Settlement of Nikolaevka. A Settler's Kitchen Garden. Mugan Steppe
In 1904, Russian photographer Sergei Mikhailovich Prokudin-Gorskii (1863–1944) traveled to Dagestan, and in 1905 he traveled and photographed extensively in the Caucasus region. Among the areas he visited was the Mughan Plain, located in the southeastern Caucasian region near the lower reaches of the Kura River (the largest river in the Transcaucasus). This semiarid area was intended by the Russian government as land for resettlement, primarily by Ukrainian peasants. Seen in this photograph is the lush garden plot of a settler in the village of Nikolaevka (or Novo-Nikolaevka), one of several villages established on the Aras River (the primary tributary of the Kura) in Baku Province.
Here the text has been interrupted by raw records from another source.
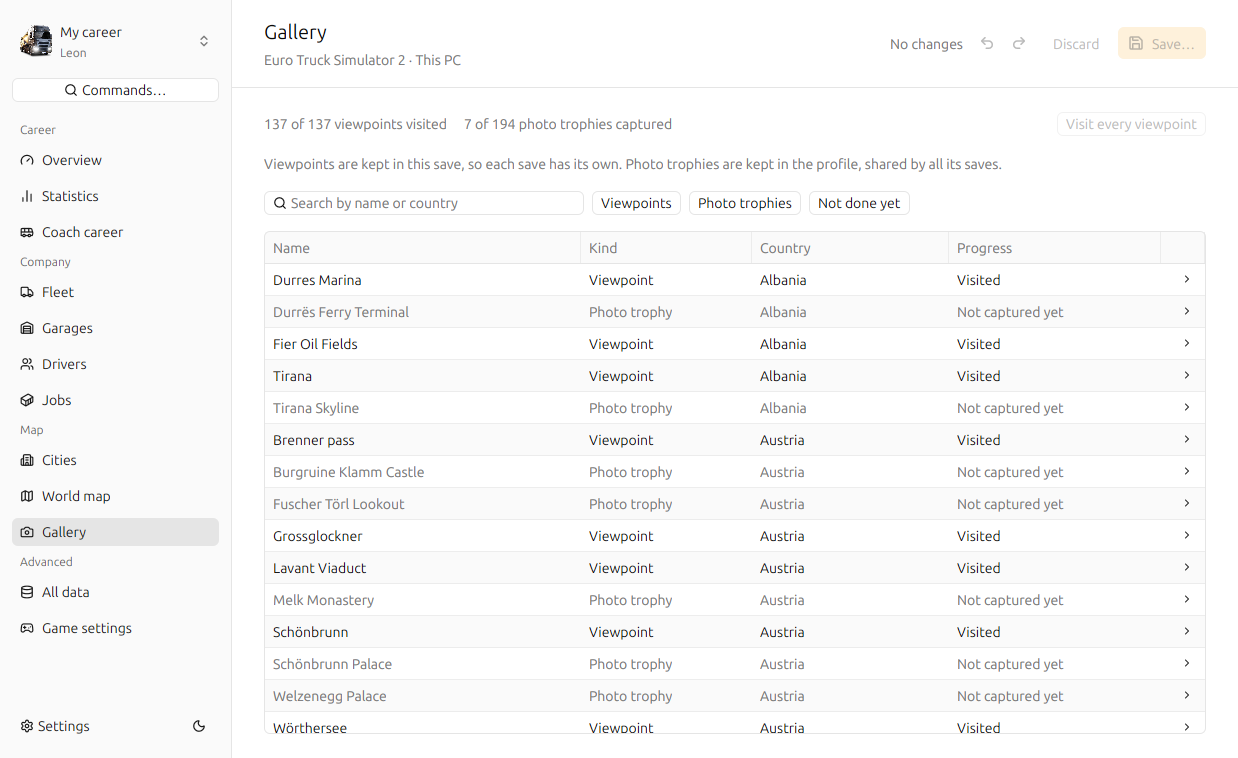
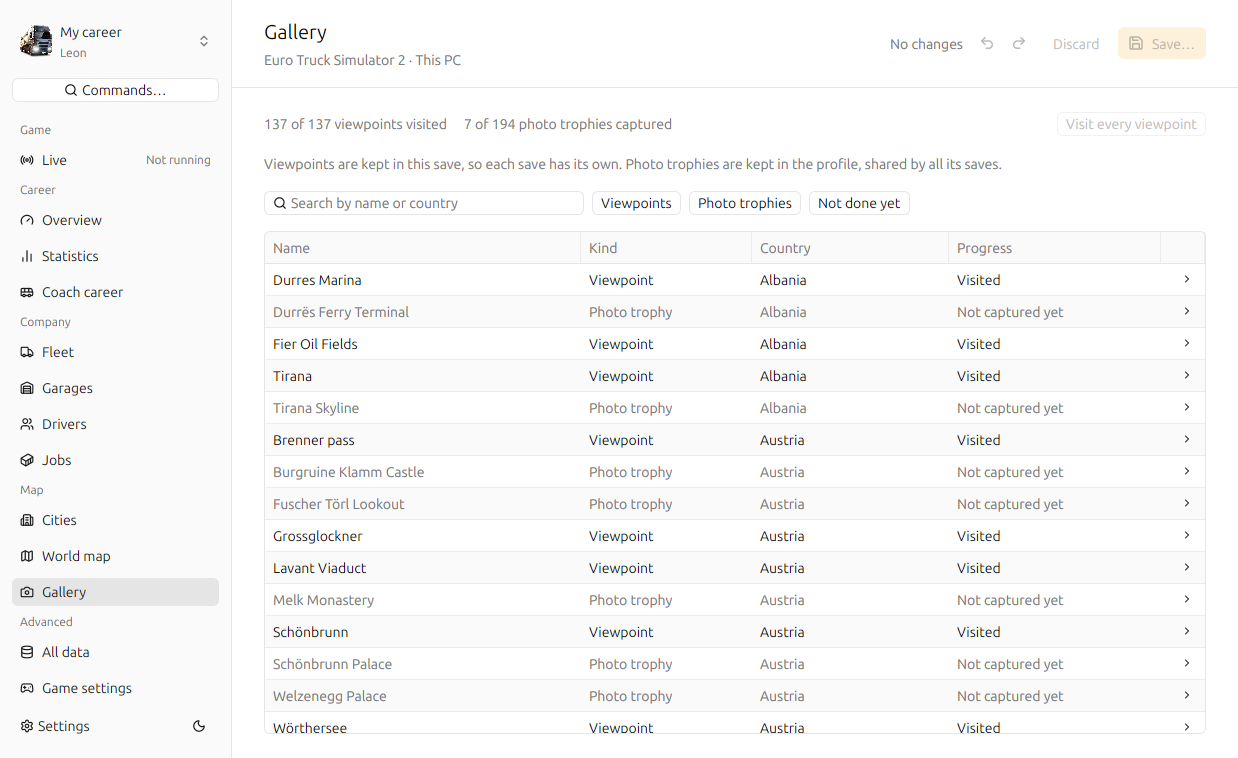
docs: README: Live with a recording, and every picture retaken
- A Live section with a recording made in the game by the owner (the one picture not from scripts/screenshots.sh)
- The other pictures retaken: Live in the sidebar, and World map's roads as lines

diff --git a/README.md b/README.md
@@ -17,6 +17,15 @@ The editor tells you when a newer version is out: when it starts, it asks GitHub
 
 ## What it does
 
+### Live: your drive as it happens (experimental)
+
+- **The game on the map while you play**: where you are, the way you're heading, the road you've driven this session behind you, and a flag on your job's destination.
+- **Your drive in numbers**: speed against the limit, gear, fuel and range, rest, the game's clock, and your vehicle's wear.
+- **Your job** along the foot of the map, with how far is left and when it's due; **this session** in totals (driven, earned, XP, fines and tolls) with what just happened.
+- It works through a small plugin for the game's own SDK, which the editor adds to the game's folder when you ask and removes again at any time. It only reads, and nothing leaves your PC. Both games, in each one's units.
+
+<img alt="Live while driving in American Truck Simulator: the map follows the player, with speed over the limit, fuel, wear and the session's fines in cards over it" src="docs/screenshots/live.gif">
+
 ### Finding your saves
 
 - Pick the game first (Euro Truck Simulator 2 or American Truck Simulator, each with its logo from your install), then the profile.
At the turn of the 20th century, development of this area was impeded by a high mortality rate among settlers. Settlers endured harsh conditions, which included extreme heat in the summer and the continual threat of flooding from the Aras. Extensive work in regulating the Aras for irrigation purposes led to an improvement in living conditions. Prokudin-Gorskii used a special color photography process to create a visual record of the Russian Empire in the early 20th century. Some of his photographs date from about 1905, but the bulk of his work is from between 1909 and 1915, when, with the support of Tsar Nicholas II and the Ministry of Transportation, he undertook extended trips through many different parts of the empire.
Title in Original Language
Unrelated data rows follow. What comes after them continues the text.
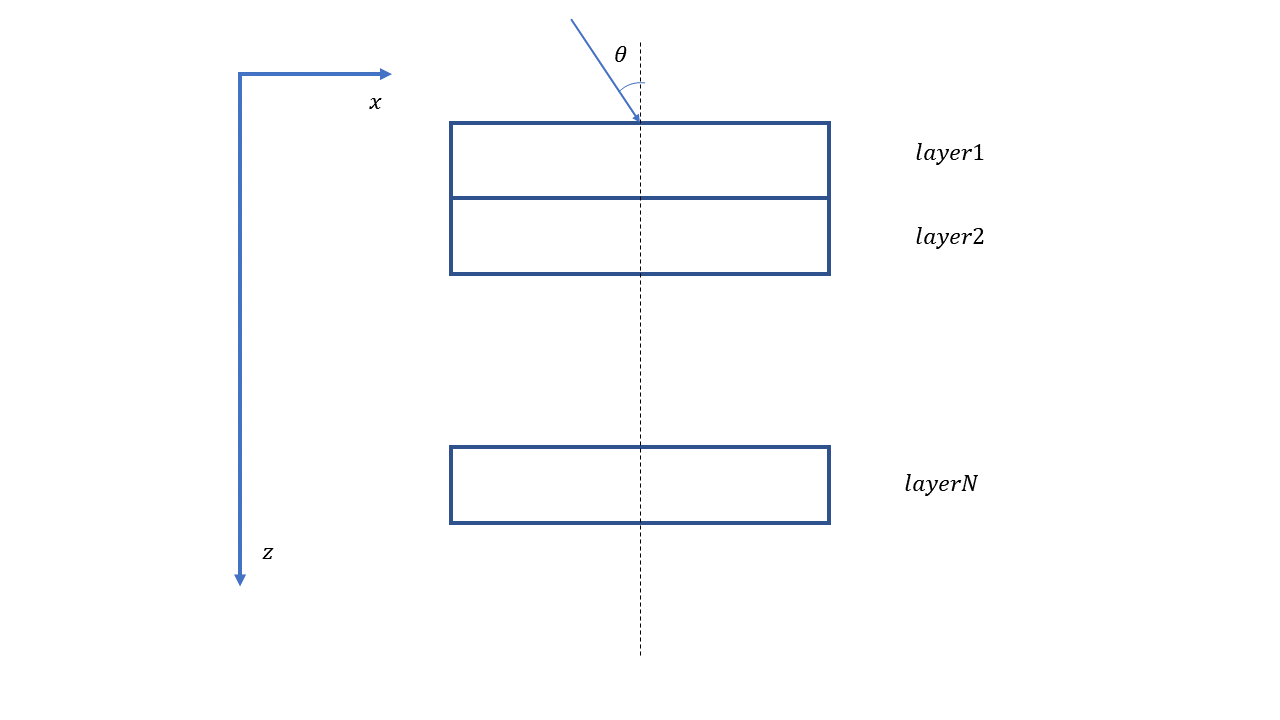
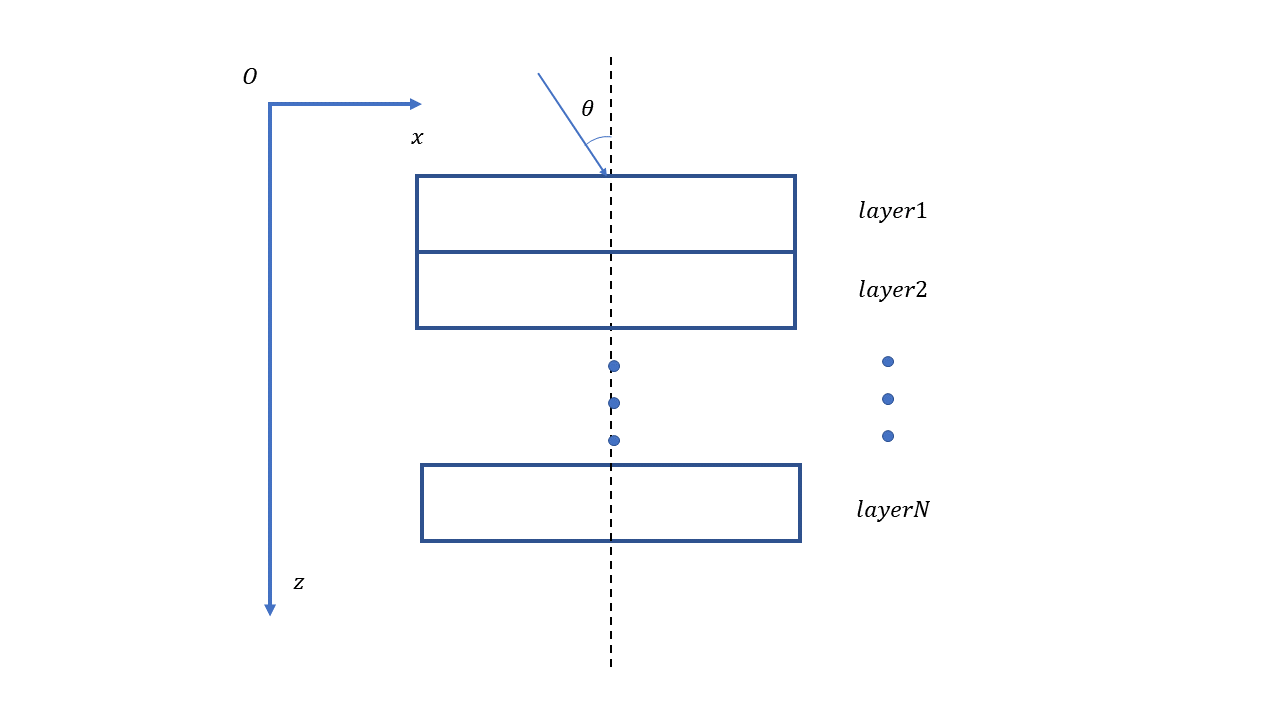
readme

diff --git a/README.md b/README.md
@@ -2,6 +2,9 @@
 # 传输矩阵法C++代码实现
 
 ## 原理
+传输矩阵法是一种用于分析和设计多层光学、电磁学或声学系统的方法。它通过将系统分解为一系列基本层，并利用矩阵运算来描述每层对波的传播特性的影响，从而高效地计算整个系统的传输或反射特性。这种方法广泛应用于光学薄膜设计、光波导分析、声学多层结构分析等领域。
+
+
 
 ![](images/p1.png)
Поселок Николаевка. Огород поселянина. [Муганьская степь]
Type of Item
Glass negative (presented as a digital color composite)
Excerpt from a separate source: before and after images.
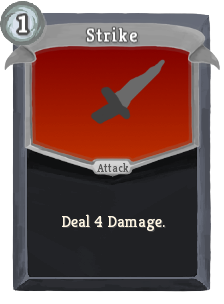
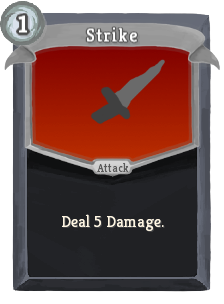
v0.2.3

Changed region(s): [[0.4062, 0.7105, 0.75, 0.7697]]

diff --git a/index.html b/index.html
@@ -173,7 +173,7 @@
         <td>Common</td>
         <td>Attack</td>
         <td>2</td>
-        <td>Deal 4 Damage and 3(4) times. Crit: !C! % Lose 30 Precision.</td>
+        <td>Deal 4 Damage 3(4) times. Crit: !C! % Lose 30 Precision.</td>
       </tr>
       
       <tr>
@@ -723,7 +723,7 @@
         <td>Rare</td>
         <td>Attack</td>
         <td>4</td>
-        <td>Deal 30(36) damage. Crit: !C! % Apply 3(7) Burning to ALL enemies.</td>
+        <td>Deal 30(36) damage. Crit: !C! % Apply 3(4) Burning to ALL enemies.</td>
       </tr>
       
       <tr>
@@ -833,7 +833,7 @@
         <td>Basic</td>
         <td>Attack</td>
         <td>1</td>
-        <td>Deal 4(6) Damage.</td>
+        <td>Deal 5(7) Damage.</td>
       </tr>
       
       <tr>
@@ -913,7 +913,7 @@
         <td>Rare</td>
         <td>Attack</td>
         <td>4</td>
-        <td>Deal 3(5) Damage to ALL enemies. Play ALL Grenades from your draw (and discard) pile(s).</td>
+        <td>Deal 4(6) Damage to ALL enemies. Play ALL Grenades from your draw (and discard) pile(s). WARNING: Do not mess with the Void!</td>
       </tr>
       
     </table>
- Prokudin-Gorskii’s photographic work survives primarily in two forms: 1,901 black-and-white triple-frame glass plate negatives, made with color separation filters, which Prokudin-Gorskii used to make color prints and lantern slides; and 12 albums of sepia-tone prints, made from the glass negatives, which Prokudin-Gorskii compiled as a record of his travels and studies. The Library of Congress purchased the glass plate negatives and the albums from the Prokudin-Gorskii family in 1948. In 2004, the Library of Congress had digital color composites made from all the surviving glass negatives using a software algorithm to automatically align the color components. As with most historical photographs, title and subject identifications are corrected and enhanced through new research. Current information on the collection is at http://www.loc.gov/pictures/collection/prok/.
Last updated: October 7, 2016